Few prospective studies on outcomes in CSCC have been performed, and outcomes for patients treated specifically by Mohs micrographic surgery (MS) have not been described in the US. To address this research gap, we conducted a 5-year, multicenter, prospective cohort study on the long-term clinical outcomes of patients with invasive CSCC treated with MS and published our results in the Journal of the American Academy of Dermatology. Our goal was to prospectively quantify outcomes by tumor stage (T stage) using the Brigham and Women’s Hospital (BWH) and the American Joint Committee on Cancer Staging Manuel, Eighth Edition (AJCC8) T staging systems, as well as to verify historically high-risk features in MS-treated CSCC.

Fifteen US institutions participated to obtain data on 745 patients with invasive CSCC, which showed a 1.6% local recurrence (LR) rate after treatment with MS, the lowest 5-year LR for any CSCC treatment modality reported to date. Increasing Breslow tumor thickness (BT) was the primary predictor of poor outcomes, with an increased tumor thickness showing an increased risk of LR, nodal metastasis (NM), and disease-specific death (DSD) on multivariate modeling. Location on the lip also increased NM risk. Incidental perineural invasion (IPNI) did not show statistically worse LR, NM, nor DSD on multivariate modeling, contrary to previous findings. Whereas this population often receives adjuvant postoperative radiation therapy, no tumors with IPNI were adjuvantly radiated. Histologic differentiation, tumor size, and immunosuppressed status also showed no significant effect on outcomes, suggesting a mitigating effect of histologically tumor-free margins provided by MS. Neither the BWH nor AJCC8 T staging systems were predictive of LR; however, both were predictive of NM and DSD.

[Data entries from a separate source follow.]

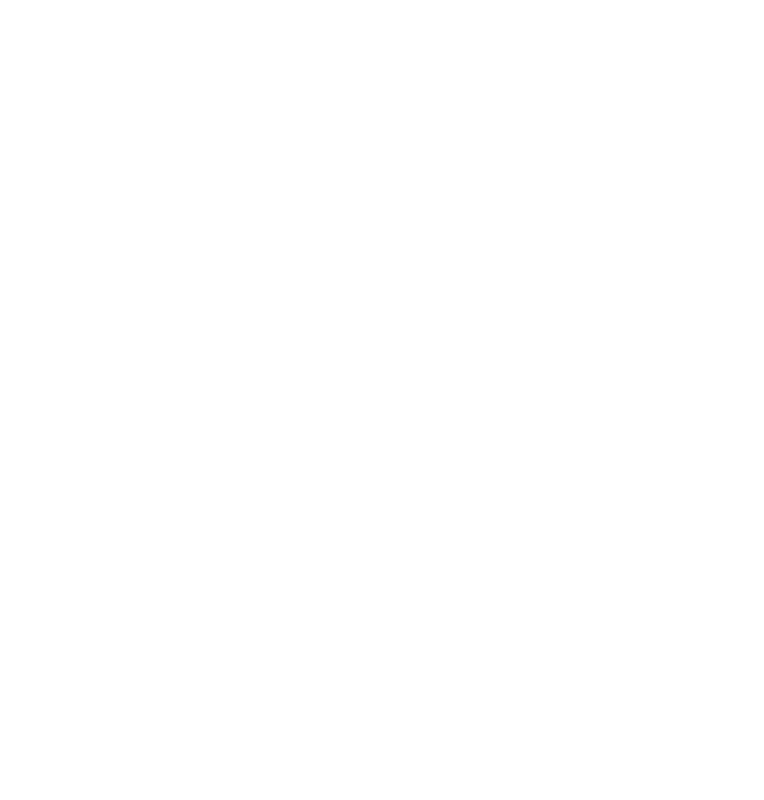
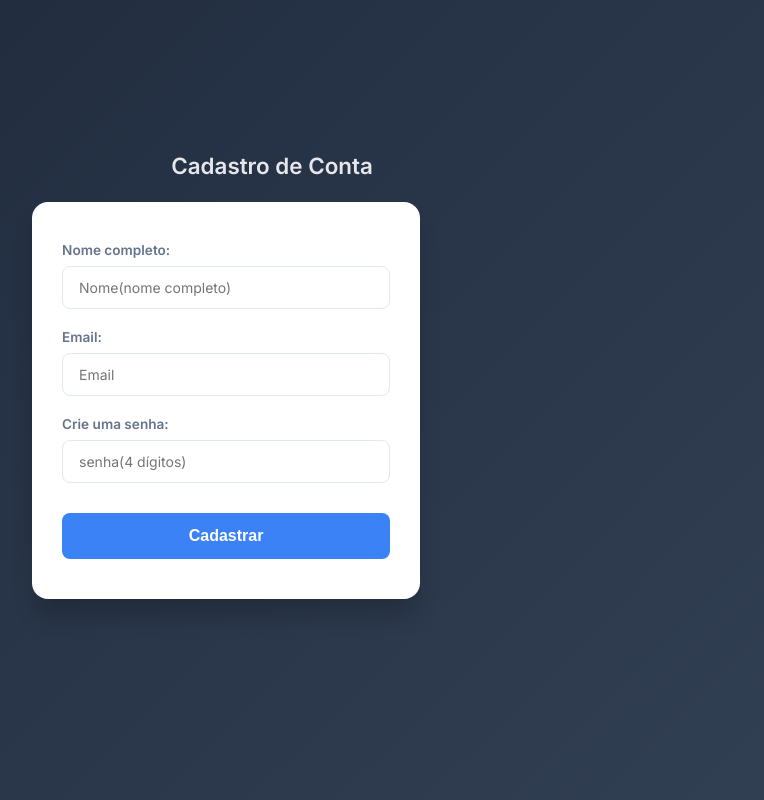
Before and after one commit to antoinjose/trabalho_pw, a PHP site: page /cadastrar.php in a window 1280 px wide. Before the commit the part shown is empty. Shown: the whole page, without its empty margins (380-1144 px from the left). Run offline with PHP 8.4, Linux system fonts and the light colour scheme.

Commit message:
cadastramento de usuários

```diff
--- a/cadastrar.php
+++ b/cadastrar.php
@@ -0,0 +1,171 @@
+<!DOCTYPE html>
+<html lang="pt-br">
+<head>
+    <meta charset="UTF-8">
+    <meta name="viewport" content="width=device-width, initial-scale=1.0">
+    <title>Cadastro SAE</title>
+    <style>
+        @import url('https://fonts.googleapis.com/css2?family=Inter:wght@300;400;600&display=swap');
+
+        body {
+            font-family: 'Inter', sans-serif;
+            background: linear-gradient(135deg, #1e293b 0%, #334155 100%);
+            margin: 0;
+            display: flex;
+            justify-content: center;
+            align-items: center;
+            min-height: 100vh;
+            color: #333;
+            position: relative;
+        }
+
+        /* Card de Cadastro */
+        form {
+            background: #ffffff;
+            padding: 40px 30px;
+            border-radius: 16px;
+            box-shadow: 0 20px 25px -5px rgba(0, 0, 0, 0.2);
+            width: 100%;
+            max-width: 400px;
+            display: flex;
+            flex-direction: column;
+            box-sizing: border-box;
+            /* Estilização para o texto puro (labels) dentro do form */
+            color: #64748b;
+            font-size: 0.85rem;
+            font-weight: 600;
+            text-align: left;
+            margin-right: 480px;
+            position: relative;
+        }
+
+        h4 {
+            position: absolute;
+            right: 582px;
+            top: 390px;
+            color: #FF0000;
+            font-size: 10px;
+        }
+
+        .sucesso  {
+            position: absolute;
+            right: 691px;
+            top: 390px;
+            color: #00FF00;
+            font-size: 10px;
+        }
+
+        a {
+            position: absolute;
+            right: 638px;
+            top: 485px;
+            color: #1e293b;
+            font-size: 13px;
+            text-decoration: none;
+            font-weight: 600;
+        }
+
+        h2 {
+            margin-top: -450px;
+            font-size: 1.4rem;
+            color: #e5e7eb;
+            font-weight: 700;
+            text-align: center; /* Título continua centralizado */
+            width: 100%;
+            margin-left: 480px;
+            margin-right: -412px;
+        }
+
+        input {
+            width: 100%;
+            padding: 12px 16px;
+            margin: 8px 0 20px 0; /* Espaço após o input */
+            border: 1.5px solid #e2e8f0;
+            border-radius: 8px;
+            font-size: 14px;
+            transition: all 0.2s ease;
+            outline: none;
+            box-sizing: border-box;
+            font-family: 'Inter', sans-serif;
+        }
+
+        input:focus {
+            border-color: #3b82f6;
+            box-shadow: 0 0 0 3px rgba(59, 130, 246, 0.1);
+        }
+
+        button {
+            width: 100%;
+            background-color: #3b82f6;
+            color: white;
+            padding: 14px;
+            border: none;
+            border-radius: 8px;
+            cursor: pointer;
+            font-size: 16px;
+            font-weight: 600;
+            transition: background 0.2s;
+            margin-top: 10px;
+        }
+
+        button:hover {
+            background-color: #2563eb;
+        }
+
+        /* Remove visualmente os <br> para controle total via CSS */
+        br {
+            display: none;
+        }
+    </style>
+</head>
+<body>
+    <h2>Cadastro de Conta</h2>
+    <form action="" method='POST'>
+        Nome completo: <br>
+        <input type="text" name="nome" placeholder="Nome(nome completo)">
+        <br>
+        Email:
+        <br>
+        <input type="text" name="email" placeholder="Email">
+        <br>
+        Crie uma senha:
+        <br>
+        <input type="password" name="senha" placeholder="senha(4 dígitos)">
+        <br>
+        <button type="submit">Cadastrar</button>
+    </form>
+</body>
+<?php
+
+if($_SERVER['REQUEST_METHOD'] === 'POST') {
+    $nome = $_POST['nome'];
+    $email = $_POST['email'];
+    $senha = password_hash($_POST['senha'], PASSWORD_DEFAULT);
+
+    if(empty($nome) || empty($email) || empty($senha)) {
+        echo "<h4>Por favor, preencha os campos para efetuar o cadastro</h4>";
+    } else {
+        include ('conexao.php');
+
+        $stmt = $conn->prepare("INSERT INTO dadossae (nome, email, senha) VALUES (:nome,:email,:senha)");
+        $stmt->bindValue(':nome', $nome);
+        $stmt->bindValue(':email', $email);
+        $stmt->bindValue(':senha', $senha);
+
+        if($stmt->execute()) {
+            echo "<h4 class='sucesso'>Conta cadastrada com sucesso!</h4>";
+            echo "<a href='index.php'>Voltar ao login</a>";
+        } else {
+            echo "Erro ao cadastrar usuário";
+        }
+
+
+    }
+}
+
+
+
+
+
+?>
+</html>
```
Also changed, not shown: index.php (+14 -1 lines).
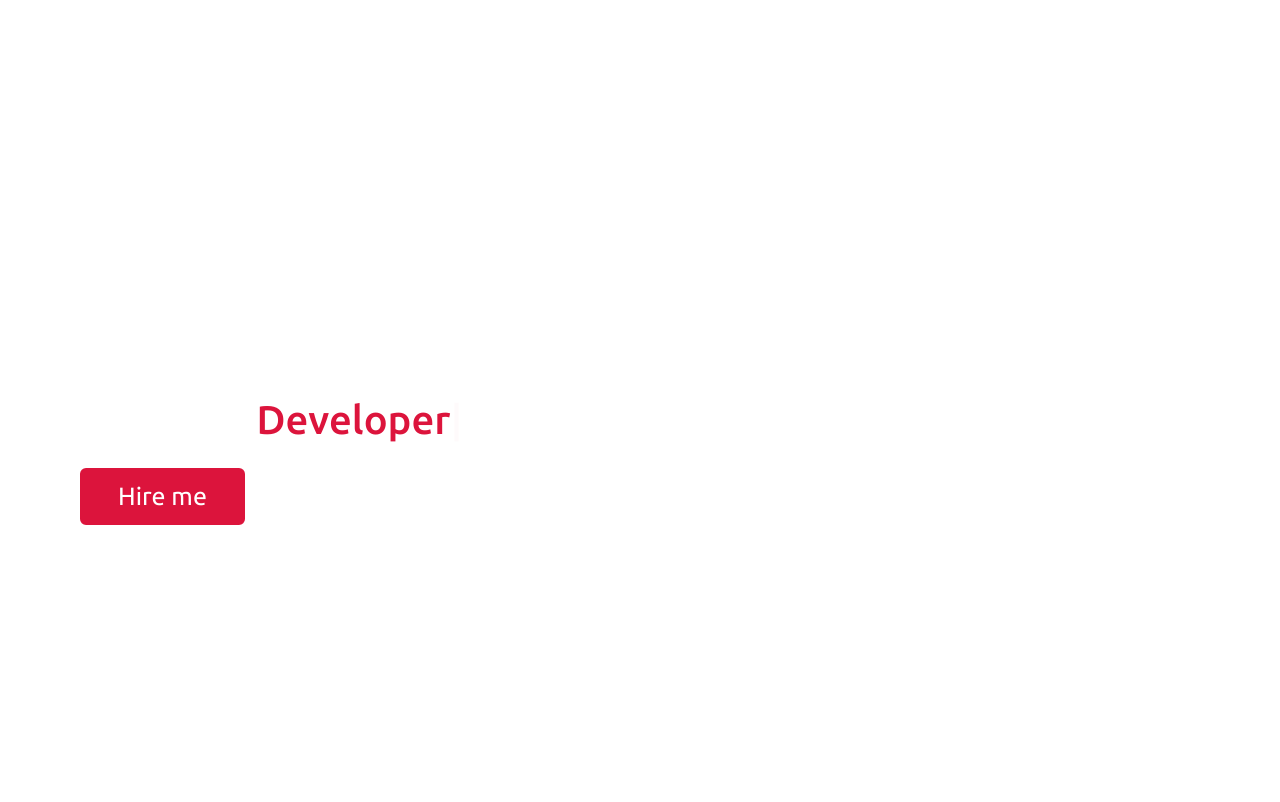
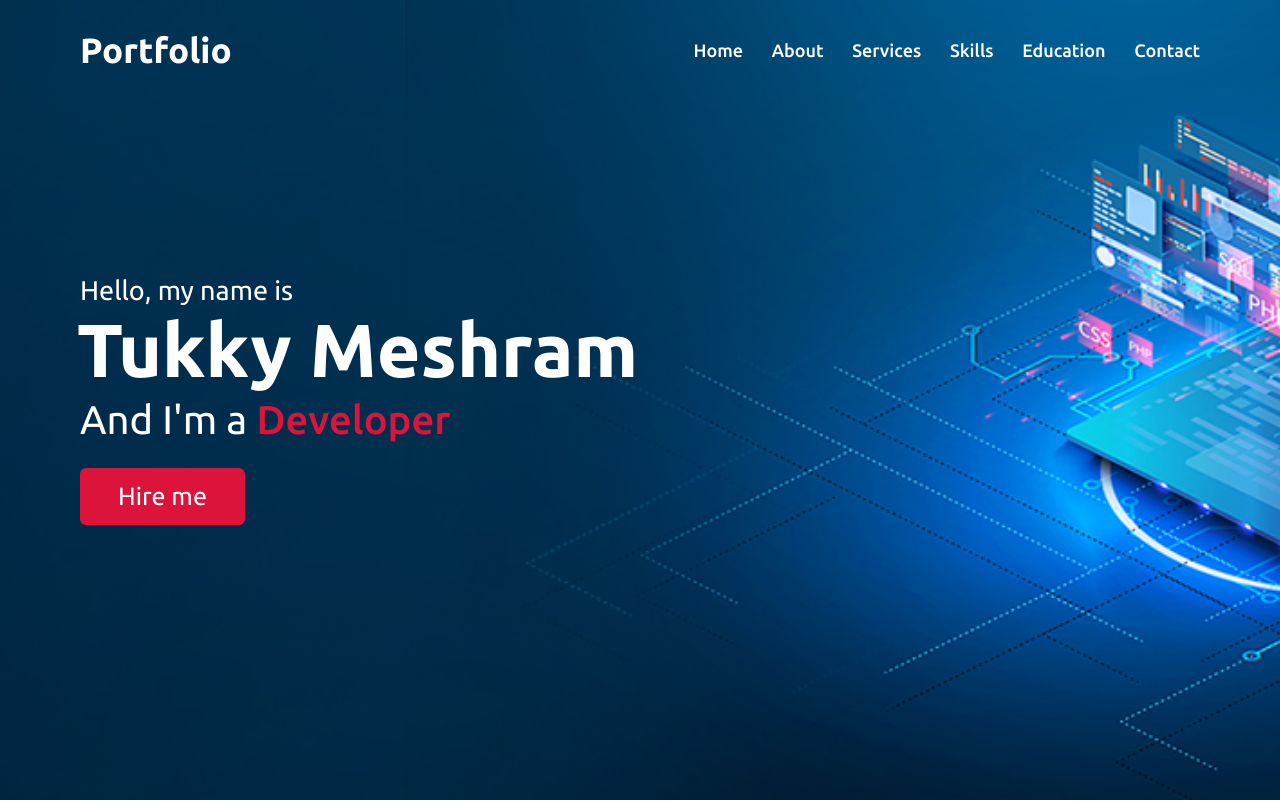
Before and after one commit to Tukky01/OIBSIP_TASK_2, a plain HTML site: page index.html in a window 1280 px wide. Shown: the top 802 px of the page. Drawn offline with nearby package versions, Linux system fonts and the light colour scheme; files whose address does not match are found by name.

Commit message:
Update style.css

```diff
--- a/style.css
+++ b/style.css
@@ -165,7 +165,7 @@ section .title::after{
 /* home section styling */
 .home{
     display: flex;
-    background: url(/images/web-development-services.jpg) no-repeat center;
+    background: url(web-development-services.jpg) no-repeat center;
     height: 100vh;
     color: #fff;
     min-height: 500px;
```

Our study validates the assertion that MS provides the lowest LR rate possible and supports its use, even in high T stage CSCC and allows clinicians to pause and consider close clinical monitoring over referring for radiation therapy when clear margins have been achieved via MS. The lack of significance of all traditionally high-risk characteristics other than BT suggests that consideration should be made for reporting Breslow thickness on pathology reports, as it was predictive of all outcomes of interest.